Revision tracking records
* * * * *

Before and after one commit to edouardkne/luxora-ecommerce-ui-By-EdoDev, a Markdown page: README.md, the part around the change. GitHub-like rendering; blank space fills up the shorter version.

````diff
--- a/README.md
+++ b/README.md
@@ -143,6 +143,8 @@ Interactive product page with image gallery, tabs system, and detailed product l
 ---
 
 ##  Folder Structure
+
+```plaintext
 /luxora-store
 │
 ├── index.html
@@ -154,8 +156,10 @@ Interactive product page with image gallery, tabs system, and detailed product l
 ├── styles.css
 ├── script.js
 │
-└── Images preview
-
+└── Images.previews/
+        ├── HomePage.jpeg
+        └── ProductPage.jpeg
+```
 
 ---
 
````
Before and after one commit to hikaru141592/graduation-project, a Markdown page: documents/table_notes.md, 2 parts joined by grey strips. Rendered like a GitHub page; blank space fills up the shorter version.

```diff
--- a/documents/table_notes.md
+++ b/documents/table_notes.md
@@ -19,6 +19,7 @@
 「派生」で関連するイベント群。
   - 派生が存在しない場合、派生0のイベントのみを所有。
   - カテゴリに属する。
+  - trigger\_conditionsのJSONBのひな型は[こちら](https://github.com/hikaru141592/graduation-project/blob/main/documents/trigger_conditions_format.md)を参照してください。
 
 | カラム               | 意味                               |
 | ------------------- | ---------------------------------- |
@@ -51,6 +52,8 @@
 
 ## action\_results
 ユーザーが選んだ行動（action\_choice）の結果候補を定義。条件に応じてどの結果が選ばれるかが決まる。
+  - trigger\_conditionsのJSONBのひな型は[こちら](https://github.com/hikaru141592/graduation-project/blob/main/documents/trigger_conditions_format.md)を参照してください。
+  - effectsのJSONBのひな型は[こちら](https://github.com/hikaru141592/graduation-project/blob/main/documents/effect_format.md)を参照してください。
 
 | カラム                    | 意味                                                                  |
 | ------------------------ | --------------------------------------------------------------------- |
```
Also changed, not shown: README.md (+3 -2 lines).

* * * * *

EXERCISE INSTRUCTIONS: Go through the entries above and pull out each line with "Before" in it.

RESPONSE AREA:
Before and after one commit to edouardkne/luxora-ecommerce-ui-By-EdoDev, a Markdown page: README.md, the part around the change. GitHub-like rendering; blank space fills up the shorter version.
Before and after one commit to hikaru141592/graduation-project, a Markdown page: documents/table_notes.md, 2 parts joined by grey strips. Rendered like a GitHub page; blank space fills up the shorter version.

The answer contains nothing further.